But the gifts didn’t have to be big or extravagant, his friend explained. They could just be simple tokens of American life, like nice towels or an Indy 500 T-shirt, anything “made in the USA.”
So, he arrived there and started passing out gifts to family members whom he was just meeting for the first time, whose language he did not speak. He handed out items one-by-one to his biological mother, but she barely gave them a glance and started crying. She must not like them, he thought, or she didn’t understand what they were for.
She said something in Tagalog, and Smith’s translator friend teared up, too.
“She doesn't care about the gifts as long as I came back and I found her,” Philip Smith remembers his friend explaining. “And that still resonates with me.”
They cried together and hugged, and he unlocked a new feeling of love in his life. “At that moment, I felt like I was home.”
The year after meeting his biological family, Philip Smith dove deeper, moving to the Philippines to imagine what his life would be like if he hadn’t been adopted.
He lived independently in Cebu for a year, away from his family, and worked various jobs — as a call center trainer, school counslor, water vendor and even a jeepney conductor, a type of public transportation created after WWII when American military “jeeps” were left behind.
“I was just flabbergasted,” Smith said. “You know, like, there's a lot more to the world than just Indiana or just the U.S.”
Meeting his biological mother and living his “alternative” life answered a lot of questions, but it sparked many new ones, too.
“OK … I feel fulfilled,” he remembers thinking. “I feel complete now. Now what? I asked that question again to myself, ‘Now what?’”
Asking that helped him reorient his mission in life, Philip Smith said.
He came back from the Philippines feeling grateful for his family here and how he was raised. He sees his purpose and identity here in Indianapolis, crystal clear after years of uncertainty, and that purpose is to help other people.
“He’s always been a leader, and he's always been doing things for other people,” Donna Smith said. “He likes to help.”
At home, he and his husband, Doug, are eager to grow their own family and maybe "make a difference in the world," Philip Smith said. They've have fostered several children over the years, from ages 2 to 11, and have tried unsuccessfully to adopt.
At the Philippines Culture Community Center, Donna Smith said, he is the “energy of that place.”
“He never does anything small,” James Smith added.

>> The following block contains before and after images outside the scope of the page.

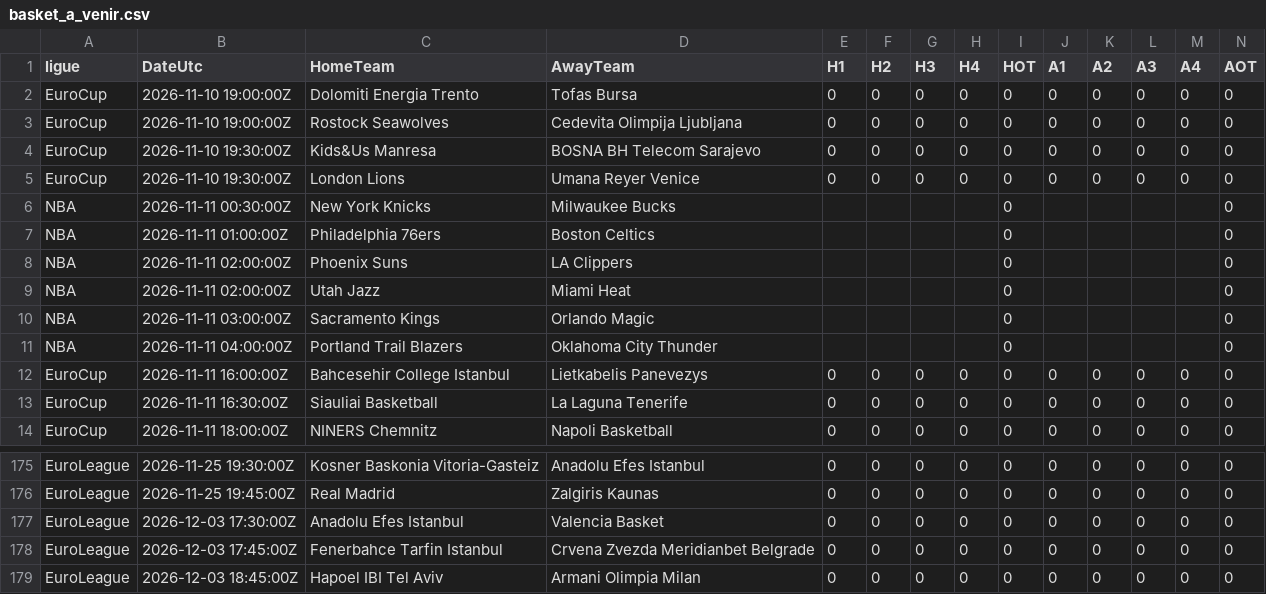
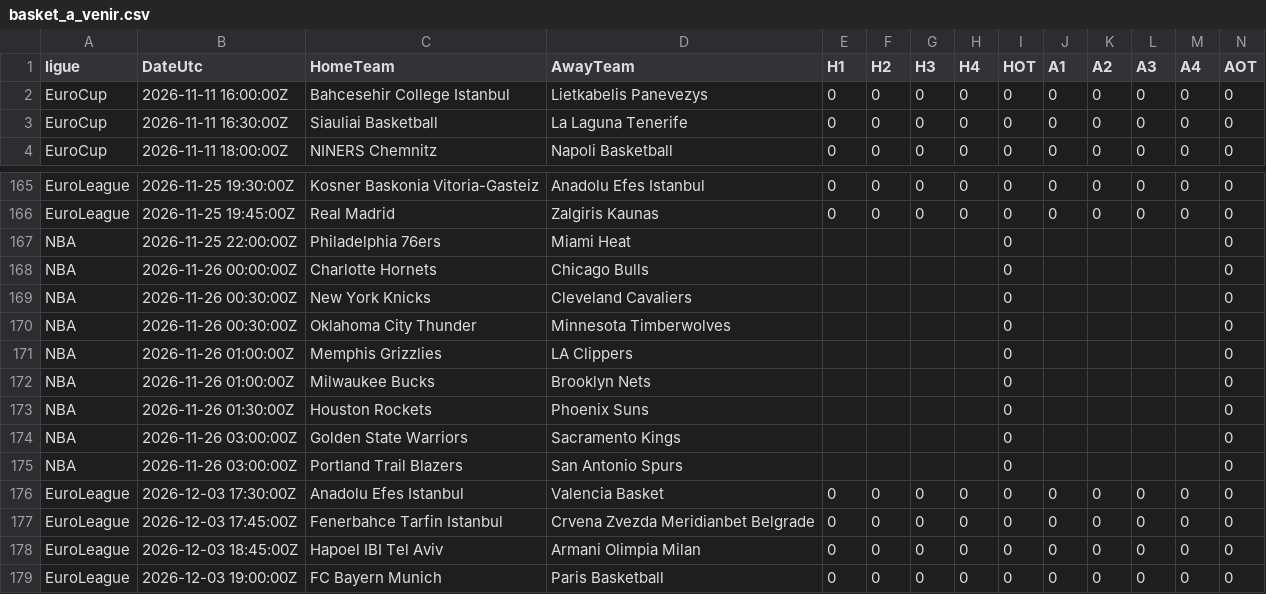
Before and after one commit to EssicOuroumav/kateni, a CSV file: basket_a_venir.csv, drawn as a sheet; only a part is shown, gaps mark what is left out; the shorter side is filled out with more unchanged rows; removed rows and columns are numbered as before the commit, all else as after; rows hold the shown columns only; the diff names each change by its address in the sheet, - before the commit and + after, or states it on an @@ line.

```diff
--- a/basket_a_venir.csv
+++ b/basket_a_venir.csv
-row 2: EuroCup | 2026-11-10 19:00:00Z | Dolomiti Energia Trento | Tofas Bursa | 0 | 0 | 0 | 0 | 0 | 0 | 0 | 0 | 0 | 0
-row 3: EuroCup | 2026-11-10 19:00:00Z | Rostock Seawolves | Cedevita Olimpija Ljubljana | 0 | 0 | 0 | 0 | 0 | 0 | 0 | 0 | 0 | 0
-row 4: EuroCup | 2026-11-10 19:30:00Z | Kids&Us Manresa | BOSNA BH Telecom Sarajevo | 0 | 0 | 0 | 0 | 0 | 0 | 0 | 0 | 0 | 0
-row 5: EuroCup | 2026-11-10 19:30:00Z | London Lions | Umana Reyer Venice | 0 | 0 | 0 | 0 | 0 | 0 | 0 | 0 | 0 | 0
-row 6: NBA | 2026-11-11 00:30:00Z | New York Knicks | Milwaukee Bucks |  |  |  |  | 0 |  |  |  |  | 0
-row 7: NBA | 2026-11-11 01:00:00Z | Philadelphia 76ers | Boston Celtics |  |  |  |  | 0 |  |  |  |  | 0
-row 8: NBA | 2026-11-11 02:00:00Z | Phoenix Suns | LA Clippers |  |  |  |  | 0 |  |  |  |  | 0
-row 9: NBA | 2026-11-11 02:00:00Z | Utah Jazz | Miami Heat |  |  |  |  | 0 |  |  |  |  | 0
-row 10: NBA | 2026-11-11 03:00:00Z | Sacramento Kings | Orlando Magic |  |  |  |  | 0 |  |  |  |  | 0
-row 11: NBA | 2026-11-11 04:00:00Z | Portland Trail Blazers | Oklahoma City Thunder |  |  |  |  | 0 |  |  |  |  | 0
+row 167: NBA | 2026-11-25 22:00:00Z | Philadelphia 76ers | Miami Heat |  |  |  |  | 0 |  |  |  |  | 0
+row 168: NBA | 2026-11-26 00:00:00Z | Charlotte Hornets | Chicago Bulls |  |  |  |  | 0 |  |  |  |  | 0
+row 169: NBA | 2026-11-26 00:30:00Z | New York Knicks | Cleveland Cavaliers |  |  |  |  | 0 |  |  |  |  | 0
+row 170: NBA | 2026-11-26 00:30:00Z | Oklahoma City Thunder | Minnesota Timberwolves |  |  |  |  | 0 |  |  |  |  | 0
+row 171: NBA | 2026-11-26 01:00:00Z | Memphis Grizzlies | LA Clippers |  |  |  |  | 0 |  |  |  |  | 0
+row 172: NBA | 2026-11-26 01:00:00Z | Milwaukee Bucks | Brooklyn Nets |  |  |  |  | 0 |  |  |  |  | 0
+row 173: NBA | 2026-11-26 01:30:00Z | Houston Rockets | Phoenix Suns |  |  |  |  | 0 |  |  |  |  | 0
+row 174: NBA | 2026-11-26 03:00:00Z | Golden State Warriors | Sacramento Kings |  |  |  |  | 0 |  |  |  |  | 0
+row 175: NBA | 2026-11-26 03:00:00Z | Portland Trail Blazers | San Antonio Spurs |  |  |  |  | 0 |  |  |  |  | 0
```
Also changed, not shown: basket_resultats.csv.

At a recent Saturday bazaar there, Smith fit the part. He showed off the center’s various offerings, from authentic Filipino artifacts and colorful dresses to freshly cooked food. Along with the food bazaar each week, they also offer activities such as cooking classes and movie nights, all open to anyone. Their next mission is to open a Filipino restaurant.

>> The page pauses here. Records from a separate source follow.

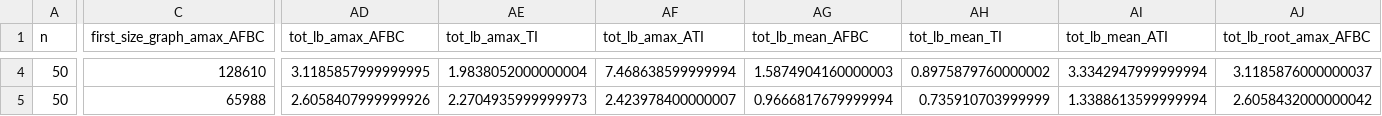
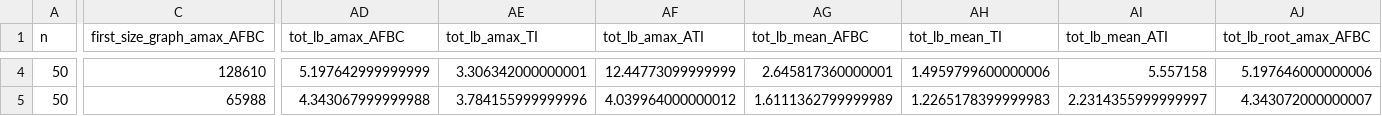
Before and after one commit to DanielKowalczyk1984/PM, a CSV file: TueServer_results/results/results_2021_07_08/CG_summary_2021_07_08.csv, drawn as a sheet; only a part is shown, gaps mark what is left out; the diff covers the shown part only; the diff names each change by its address in the sheet, - before the commit and + after, or states it on an @@ line.

```diff
--- a/TueServer_results/results/results_2021_07_08/CG_summary_2021_07_08.csv
+++ b/TueServer_results/results/results_2021_07_08/CG_summary_2021_07_08.csv
-AD4 (tot_lb_amax_AFBC): 3.1185857999999995
+AD4 (tot_lb_amax_AFBC): 5.197642999999999
-AE4 (tot_lb_amax_TI): 1.9838052000000004
+AE4 (tot_lb_amax_TI): 3.306342000000001
-AF4 (tot_lb_amax_ATI): 7.468638599999994
+AF4 (tot_lb_amax_ATI): 12.44773099999999
-AG4 (tot_lb_mean_AFBC): 1.5874904160000003
+AG4 (tot_lb_mean_AFBC): 2.645817360000001
-AH4 (tot_lb_mean_TI): 0.8975879760000002
+AH4 (tot_lb_mean_TI): 1.4959799600000006
-AI4 (tot_lb_mean_ATI): 3.3342947999999994
+AI4 (tot_lb_mean_ATI): 5.557158
-AJ4 (tot_lb_root_amax_AFBC): 3.1185876000000037
+AJ4 (tot_lb_root_amax_AFBC): 5.197646000000006
-AD5 (tot_lb_amax_AFBC): 2.6058407999999926
+AD5 (tot_lb_amax_AFBC): 4.343067999999988
-AE5 (tot_lb_amax_TI): 2.2704935999999973
+AE5 (tot_lb_amax_TI): 3.784155999999996
-AF5 (tot_lb_amax_ATI): 2.423978400000007
+AF5 (tot_lb_amax_ATI): 4.039964000000012
-AG5 (tot_lb_mean_AFBC): 0.9666817679999994
+AG5 (tot_lb_mean_AFBC): 1.6111362799999989
-AH5 (tot_lb_mean_TI): 0.735910703999999
+AH5 (tot_lb_mean_TI): 1.2265178399999983
-AI5 (tot_lb_mean_ATI): 1.3388613599999994
+AI5 (tot_lb_mean_ATI): 2.2314355999999997
-AJ5 (tot_lb_root_amax_AFBC): 2.6058432000000042
+AJ5 (tot_lb_root_amax_AFBC): 4.343072000000007
```
Also changed, not shown: 58 edited cells elsewhere in this file, 35 other files.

Smith hopes the center will help people find acceptance and belonging, no matter where they come from. Just as he was longing for, all those years ago.
“Culture is more than just skin deep sense,” Smith said. “It's how we're raised in a way, and at the end of the day, of course, we're all humans. So I hope that this center can attract more people, not just Filipino Americans, but people of other ethnic descent."
"We're all tied together in one way or another.”
This article originally appeared on Indianapolis Star: Indianapolis man finds identity and purpose in the Philippines